A brand-new SpaceX booster, an rarity for the reusable rocket organization, is ready to launch a fresh cargo ship to the International Space Station for NASA on Thursday (June 3).
The Falcon 9 rocket is cleared to launch the CRS-22 Dragon payload mission to the space station from Pad 39A of NASA’s Kennedy Space Center in Florida. Takeoff is set for 1:29 p.m. EDT (1729 GMT). NASA’s launch webcast, which you’ll have the option to watch here on Space.com, will start at 12:30 p.m. EDT (1630 GMT).
“We are less than 24 hours away from our 22nd resupply mission to the International Space Station,” Sarah Walker, Dragon mission management for SpaceX, which has been flying commercial cargo missions for NASA since 2012, said during a news conference held Wednesday (June 2). “I feel like I blinked and we’re here talking about the 22nd one.”
Thursday’s launch will haul around 4,300 lbs. (1,950 kilograms) of pressurized cargo to the International Space Station, including new supplies for the station’s astronaut team and experiment gear, just as two new roll-out solar arrays to be installed during forthcoming spacewalks, NASA’s Joel Montalbano, space station program manager, told journalists.
While SpaceX is approaching the two-dozen mark with its NASA cargo missions, the impending CRS-22 flight stands separated from ongoing flights as a result of its new booster. The organization consistently reflies the first stages of its Falcon 9 rockets — and surprisingly its Dragon capsules — as a component of its reusability program to bring lower launch costs.
“This is the 17th mission that SpaceX has launched just in this front half of 2021 this year, and the first one where we’re introducing a new booster to the fleet,” Walker said, adding that the company’s recent baseline has been to fly Falcon 9 stages at least two or three times (the current record is 10 flights, set last month). “So we’re actually surprised when we get to a mission like today’s where we’re flying a new booster. I think that’s really neat.”

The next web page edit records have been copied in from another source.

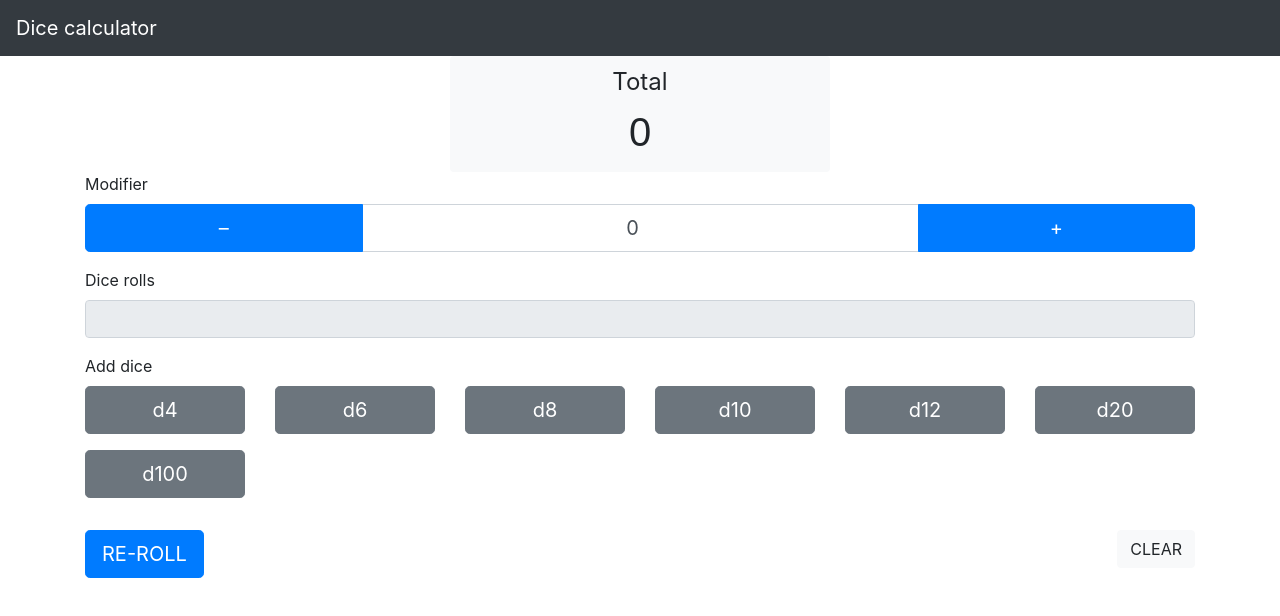
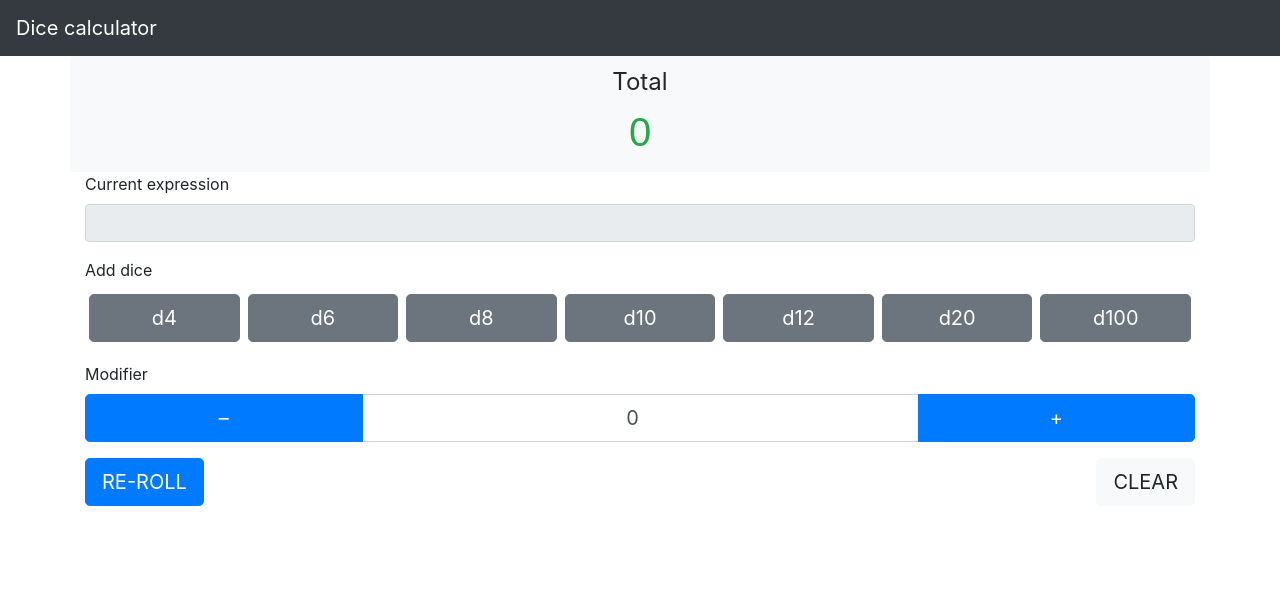
Before and after one commit to Jexordexan/dice-roller, a Vue app: page / in a window 1280 px wide. Shown: the top 616 px of the page. Built offline with nearby package versions, Linux system fonts and the light colour scheme.

Commit message:
Add Saved rolls feature

```diff
--- a/components/Dice.vue
+++ b/components/Dice.vue
@@ -1,10 +1,28 @@
 <template>
-  <div class="form">
-    <div class="row">
-      <div class="col-md-4 mx-auto p-2 text-center bg-light rounded">
+  <div>
+    <div class="row text-center bg-light rounded">
+      <div class="col mx-auto p-2">
         <legend>Total</legend>
-        <h1 :class="{ wiggle: animating }">{{ tweenedTotal }}</h1>
+        <h1 class="text-success" :class="{ wiggle: animating }">{{ tweenedTotal }}</h1>
         <div class="sr-only" aria-live="polite">Total: {{ total }}</div>
+      </div>
+    </div>
+    <div class="form-group">
+      <label for="expression">Current expression</label>
+      <input id="expression" class="form-control text-center" type="text" readonly :value="expression" />
+    </div>
+    <div class="form-group">
+      <label class="form-label">Add dice</label>
+      <br />
+      <div class="d-flex flex-wrap justify-content-center die-buttons">
+        <button
+          class="die-button btn btn-secondary btn-lg m-1 flex-grow-1"
+          v-for="die in dice"
+          :key="die"
+          @click="recordRoll(die)"
+        >
+          d{{ die }}
+        </button>
       </div>
     </div>
     <div class="form-group">
@@ -20,61 +38,76 @@
       </div>
     </div>
     <div class="form-group">
-      <label for="expression">Dice rolls</label>
-      <input id="expression" class="form-control text-center" type="text" readonly :value="expression" />
-    </div>
-    <div class="form-group">
-      <label class="form-label">Add dice</label>
-      <br />
-      <div class="row flex-wrap">
-        <div class="col-lg-2 col-md-3 col-sm-4 col-6 d-flex" v-for="die in dice" :key="die">
-          <button class="flex-fill btn btn-secondary btn-lg mb-3" @click="roll(die)">d{{ die }}</button>
-        </div>
-      </div>
-    </div>
-    <div class="form-group">
-      <button class="btn btn-primary btn-lg" @click="reroll">
+      <button class="btn btn-primary btn-lg mr-2" @click="reRoll">
         RE-ROLL
       </button>
-      <button class="btn btn-light float-right" @click="clear">
+      <button class="btn btn-secondary btn-lg" @click="save" v-show="rollMap.size > 0">
+        SAVE
+      </button>
+      <button class="btn btn-light btn-lg float-right" @click="clear">
         CLEAR
       </button>
     </div>
+    <template v-if="savedRolls.length">
+      <hr />
+      <h3>Saved rolls</h3>
+      <div class="list-group">
+        <SavedRoll v-for="roll in savedRolls" :key="roll.name" :name="roll.name" :expression="roll.expression" />
+      </div>
+    </template>
   </div>
 </template>
 
 <script lang="ts">
 import { defineComponent, ref, reactive, computed } from 'vue';
 import useTween from '../hooks/useTween';
+import useLocalStorage from '../hooks/useLocalStorage';
+
+import SavedRoll from './SavedRoll.vue';
+
+interface Roll {
+  expression: string;
+  name?: string;
+}
+
+function rollDie(die: number) {
+  return Math.ceil(Math.random() * die);
+}
 
 export default defineComponent({
   name: 'Dice',
+  components: {
+    SavedRoll,
+  },
   setup() {
+    // Current roll editor
     const dice = [4, 6, 8, 10, 12, 20, 100];
     const result = ref(0);
     const modifier = ref(0);
-    const rolls = reactive(new Map<number, number>());
+    const rollMap = reactive(new Map<number, number>());
     const expression = computed(() => {
       const list: string[] = [];
-      rolls.forEach((count, die) => list.push(`${count}d${die}`));
+      rollMap.forEach((count, die) => list.push(`${count}d${die}`));
+      if (modifier.value > 0) list.push(`${modifier.value}`);
       return list.join(' + ');
     });
 
-    function roll(die: number) {
-      rolls.set(die, (rolls.get(die) || 0) + 1);
-      result.value += Math.ceil(Math.random() * die);
+    function recordRoll(die: number) {
+      rollMap.set(die, (rollMap.get(die) || 0) + 1);
+      result.value += rollDie(die);
     }
 
     function clear() {
-      rolls.clear();
+      rollMap.clear();
+      modifier.value = 0;
       result.value = 0;
     }
 
-    function reroll() {
+    function reRoll() {
       result.value = 0;
-      rolls.forEach((count, die) => {
+      rollMap.forEach((count, die) => {
         for (let i = 0; i < count; i++) {
-          result.value += Math.ceil(Math.random() * die);
+          result.value += rollDie(die);
         }
       });
     }
@@ -84,24 +117,40 @@ export default defineComponent({
       250
     );
 
+    // Saved roll equations
+    const savedRolls = useLocalStorage('savedRolls', [] as Roll[]);
+
+    function save() {
+      if (rollMap.size === 0) return;
+      const name = prompt('Enter a name for this roll') || 'Unnamed';
+      savedRolls.value.push({ name, expression: expression.value });
+      clear();
+    }
+
     return {
       dice,
-      rolls,
+      rollMap,
       result,
       total,
       tweenedTotal,
       animating,
       modifier,
-      roll,
-      reroll,
+      recordRoll,
+      reRoll,
       expression,
       clear,
+      save,
+      savedRolls,
     };
   },
 });
 </script>
 
-<style>
+<style scoped>
+.die-button {
+  width: 100px;
+}
+
 .wiggle {
   animation: wiggle 250ms ease-in-out;
   opacity: 0.5;
--- a/components/Bingo.vue
+++ b/components/SavedRoll.vue
@@ -1,30 +1,33 @@
 <template>
-  <input type="text" @keypress.enter="roll" v-model="expr" />
-  <button @click="roll">ROLL!</button>
-  <div v-if="result">Result: {{ result }}</div>
+  <div class="list-group-item d-flex">
+    <div>
+      <strong>
+        {{ name }}
+      </strong>
+      <div class="text-muted">
+        {{ expression }}
+      </div>
+    </div>
+    <span class="ml-auto mr-2 h2 align-self-center">{{ tweenedResult || '--' }}</span>
+    <button class="btn btn-primary" @click="roll">
+      ROLL
+    </button>
+  </div>
 </template>
 
 <script lang="ts">
 import { defineComponent, PropType, ref } from 'vue';
-
-interface IBook {
-  id: string;
-  isbn?: string;
-  title?: string;
-}
+import useTween from '../hooks/useTween';
 
 export default defineComponent({
   props: {
     name: String,
-    greeting: {
+    expression: {
       type: String,
-      default: 'hello',
+      default: '',
     },
-    books: Array as PropType<IBook[]>,
   },
   setup(props) {
-    console.log(props);
-    const expr = ref('');
     const result = ref(0);
 
     function dN(N: number) {
@@ -53,7 +56,7 @@ export default defineComponent({
     }
 
     function roll() {
-      const portions = expr.value.split('+').map((s) => s.trim());
+      const portions = props.expression.split('+').map((s) => s.trim());
 
       result.value = portions.reduce((sum, r) => {
         if (r.includes('d')) {
@@ -66,8 +69,10 @@ export default defineComponent({
       }, 0);
     }
 
+    const { tweened: tweenedResult } = useTween(result, 250);
+
     return {
-      expr,
+      tweenedResult,
       result,
       roll,
     };
--- /dev/null
+++ b/hooks/useLocalStorage.ts
@@ -0,0 +1,17 @@
+import { ref, watchEffect } from 'vue';
+
+export default function useLocalStorage<T>(key: string, fallback: T) {
+  const initial = localStorage.getItem(key);
+
+  const data = ref(fallback);
+
+  if (initial != null) {
+    data.value = JSON.parse(initial);
+  }
+
+  watchEffect(() => {
+    localStorage.setItem(key, JSON.stringify(data.value));
+  });
+
+  return data;
+}
```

On the off chance that all works out in a good way, the pristine Falcon 9 booster will launch its CRS-22 Dragon load transport into space and afterward land on SpaceX’s robot boat Of Course I Still Love You in the Atlantic Ocean so it tends to be recuperated for later reuse. The Dragon capsule, in the interim, will forge ahead to the station, where it is planned to show up on Saturday (June 5) at 5 a.m. EDT (0900 GMT).
At present, weather forecasts predict a 60% possibility of good launch conditions for SpaceX, with the danger of rain showers posing the main concern. Comparable conditions are normal on Friday, a backup launch day for SpaceX, as per weather officials. In any case, a 60% possibility is encouraging.
“I do think that there’s still a better than average chance that we’ll be able to thread the needle and get in a good opportunity for tomorrow,” said launch weather officer Mark Burger of the 45th Weather Squadron at Cape Canaveral Space Force Station in the briefing.
SpaceX is one of two organizations (Northrop Grumman is the other) with multi-billion-dollar contracts with NASA to fly uncrewed load resupply missions to the International Space Station.
SpaceX additionally utilizes a Crew Dragon version of its spacecraft to fly astronauts to the station for NASA. The organization’s latest mission, Crew-2, carried four astronauts to the circling lab a month ago. Boeing likewise has a NASA crew contract, yet presently can’t seem to launch astronauts.